▶ **Problem to solve**
Among the entries below, find every line that contains the string "Also", then copy it.

[Before-and-after change data]
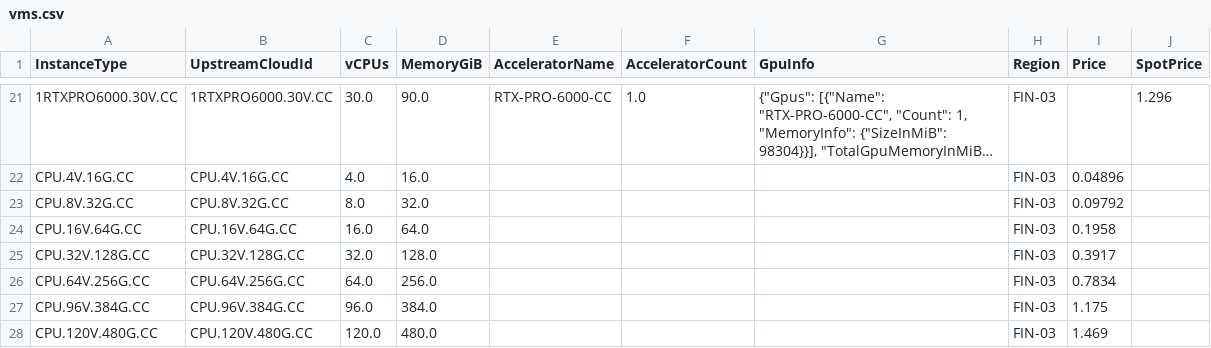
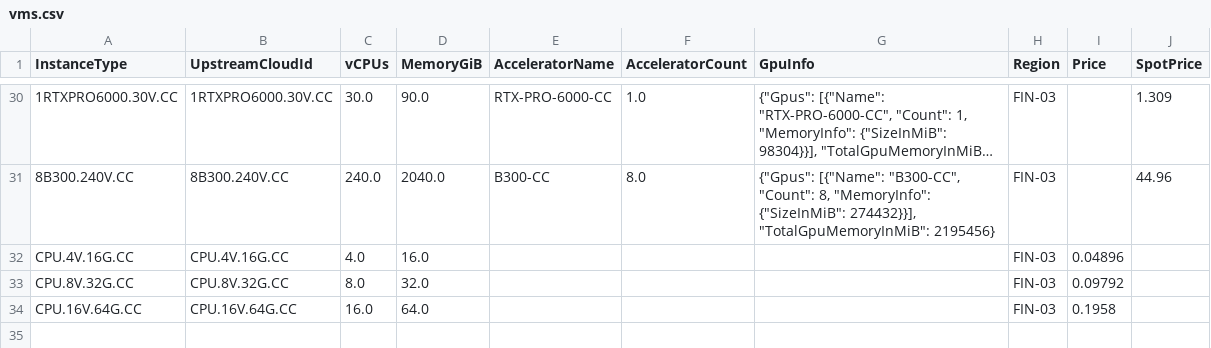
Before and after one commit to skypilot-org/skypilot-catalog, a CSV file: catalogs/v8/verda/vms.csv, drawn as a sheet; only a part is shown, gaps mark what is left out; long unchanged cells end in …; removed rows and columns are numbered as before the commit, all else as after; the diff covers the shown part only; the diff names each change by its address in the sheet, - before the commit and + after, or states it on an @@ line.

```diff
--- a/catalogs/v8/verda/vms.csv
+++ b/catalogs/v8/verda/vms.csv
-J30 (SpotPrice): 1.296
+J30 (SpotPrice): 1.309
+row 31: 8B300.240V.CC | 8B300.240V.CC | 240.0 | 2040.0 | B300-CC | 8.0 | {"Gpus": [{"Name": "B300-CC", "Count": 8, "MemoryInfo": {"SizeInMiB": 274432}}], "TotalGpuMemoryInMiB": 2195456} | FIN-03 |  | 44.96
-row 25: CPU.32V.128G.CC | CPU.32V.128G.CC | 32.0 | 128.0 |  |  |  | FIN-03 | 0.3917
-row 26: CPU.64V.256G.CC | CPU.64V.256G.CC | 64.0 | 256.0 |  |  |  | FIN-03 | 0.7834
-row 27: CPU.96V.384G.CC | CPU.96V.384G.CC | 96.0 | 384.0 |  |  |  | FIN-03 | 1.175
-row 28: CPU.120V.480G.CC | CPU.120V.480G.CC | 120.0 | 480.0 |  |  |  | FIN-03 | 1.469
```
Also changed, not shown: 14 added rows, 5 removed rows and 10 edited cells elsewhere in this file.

...

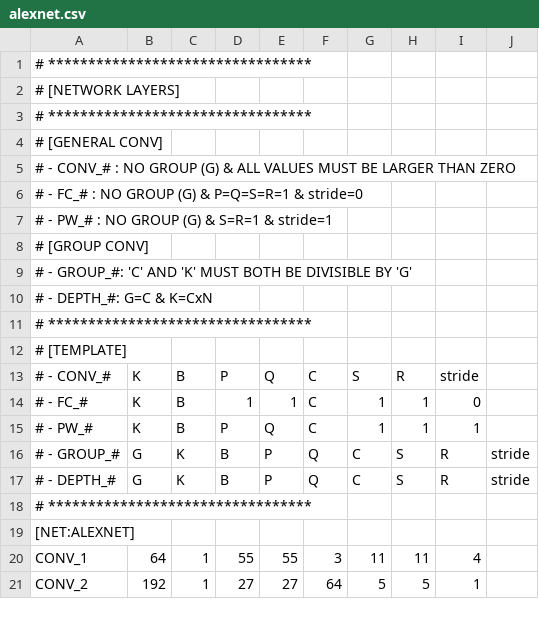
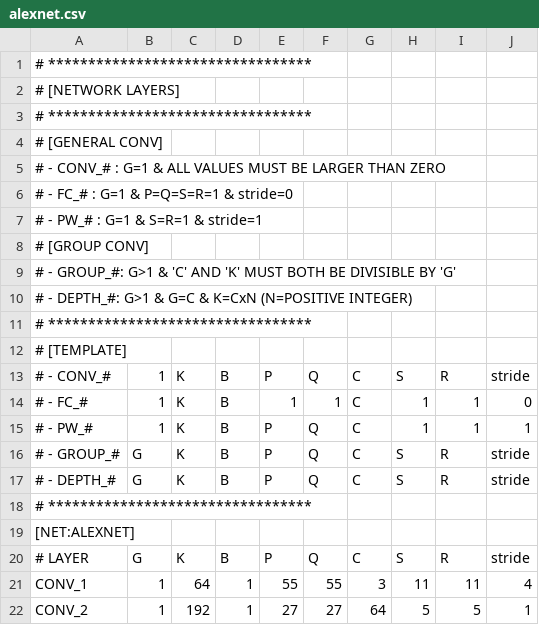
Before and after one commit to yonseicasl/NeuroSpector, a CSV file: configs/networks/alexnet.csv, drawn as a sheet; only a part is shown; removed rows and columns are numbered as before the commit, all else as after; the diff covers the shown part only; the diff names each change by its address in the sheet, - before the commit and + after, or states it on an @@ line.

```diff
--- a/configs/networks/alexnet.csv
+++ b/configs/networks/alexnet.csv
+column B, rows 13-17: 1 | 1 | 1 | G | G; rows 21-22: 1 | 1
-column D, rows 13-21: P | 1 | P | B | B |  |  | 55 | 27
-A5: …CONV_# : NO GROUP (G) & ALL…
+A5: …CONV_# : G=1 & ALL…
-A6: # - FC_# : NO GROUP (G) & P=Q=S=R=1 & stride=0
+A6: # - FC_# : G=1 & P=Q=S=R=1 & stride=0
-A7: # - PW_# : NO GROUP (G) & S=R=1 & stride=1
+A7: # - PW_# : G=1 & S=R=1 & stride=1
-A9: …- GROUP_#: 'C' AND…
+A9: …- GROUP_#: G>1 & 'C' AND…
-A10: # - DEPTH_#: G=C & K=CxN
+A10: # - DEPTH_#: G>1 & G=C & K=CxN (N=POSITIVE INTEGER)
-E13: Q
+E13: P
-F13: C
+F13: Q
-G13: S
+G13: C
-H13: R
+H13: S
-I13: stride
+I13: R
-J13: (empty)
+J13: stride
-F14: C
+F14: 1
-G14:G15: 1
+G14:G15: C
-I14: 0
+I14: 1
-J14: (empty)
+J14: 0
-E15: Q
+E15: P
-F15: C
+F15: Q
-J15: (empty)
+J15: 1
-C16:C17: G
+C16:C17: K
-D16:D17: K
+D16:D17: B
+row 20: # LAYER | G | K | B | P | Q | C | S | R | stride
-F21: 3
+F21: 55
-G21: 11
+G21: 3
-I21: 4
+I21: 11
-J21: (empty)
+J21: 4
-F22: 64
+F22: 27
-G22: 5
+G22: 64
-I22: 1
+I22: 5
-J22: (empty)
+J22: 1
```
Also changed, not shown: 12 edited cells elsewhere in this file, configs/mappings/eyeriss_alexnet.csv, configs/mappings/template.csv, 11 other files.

* * *

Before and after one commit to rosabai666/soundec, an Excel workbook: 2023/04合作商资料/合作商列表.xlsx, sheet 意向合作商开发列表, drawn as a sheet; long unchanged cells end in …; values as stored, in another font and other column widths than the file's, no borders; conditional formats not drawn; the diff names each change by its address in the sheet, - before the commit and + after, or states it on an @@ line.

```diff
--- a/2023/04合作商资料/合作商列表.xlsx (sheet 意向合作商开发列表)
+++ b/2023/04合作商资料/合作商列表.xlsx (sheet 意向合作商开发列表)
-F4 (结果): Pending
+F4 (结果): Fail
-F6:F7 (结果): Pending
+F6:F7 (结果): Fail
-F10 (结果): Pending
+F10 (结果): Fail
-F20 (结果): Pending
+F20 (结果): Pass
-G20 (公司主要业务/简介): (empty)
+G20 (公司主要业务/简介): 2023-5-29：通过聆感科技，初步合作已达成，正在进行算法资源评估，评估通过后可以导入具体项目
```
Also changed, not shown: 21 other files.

▶ **Expected answer**
Also changed, not shown: 14 added rows, 5 removed rows and 10 edited cells elsewhere in this file.
Also changed, not shown: 12 edited cells elsewhere in this file, configs/mappings/eyeriss_alexnet.csv, configs/mappings/template.csv, 11 other files.
Also changed, not shown: 21 other files.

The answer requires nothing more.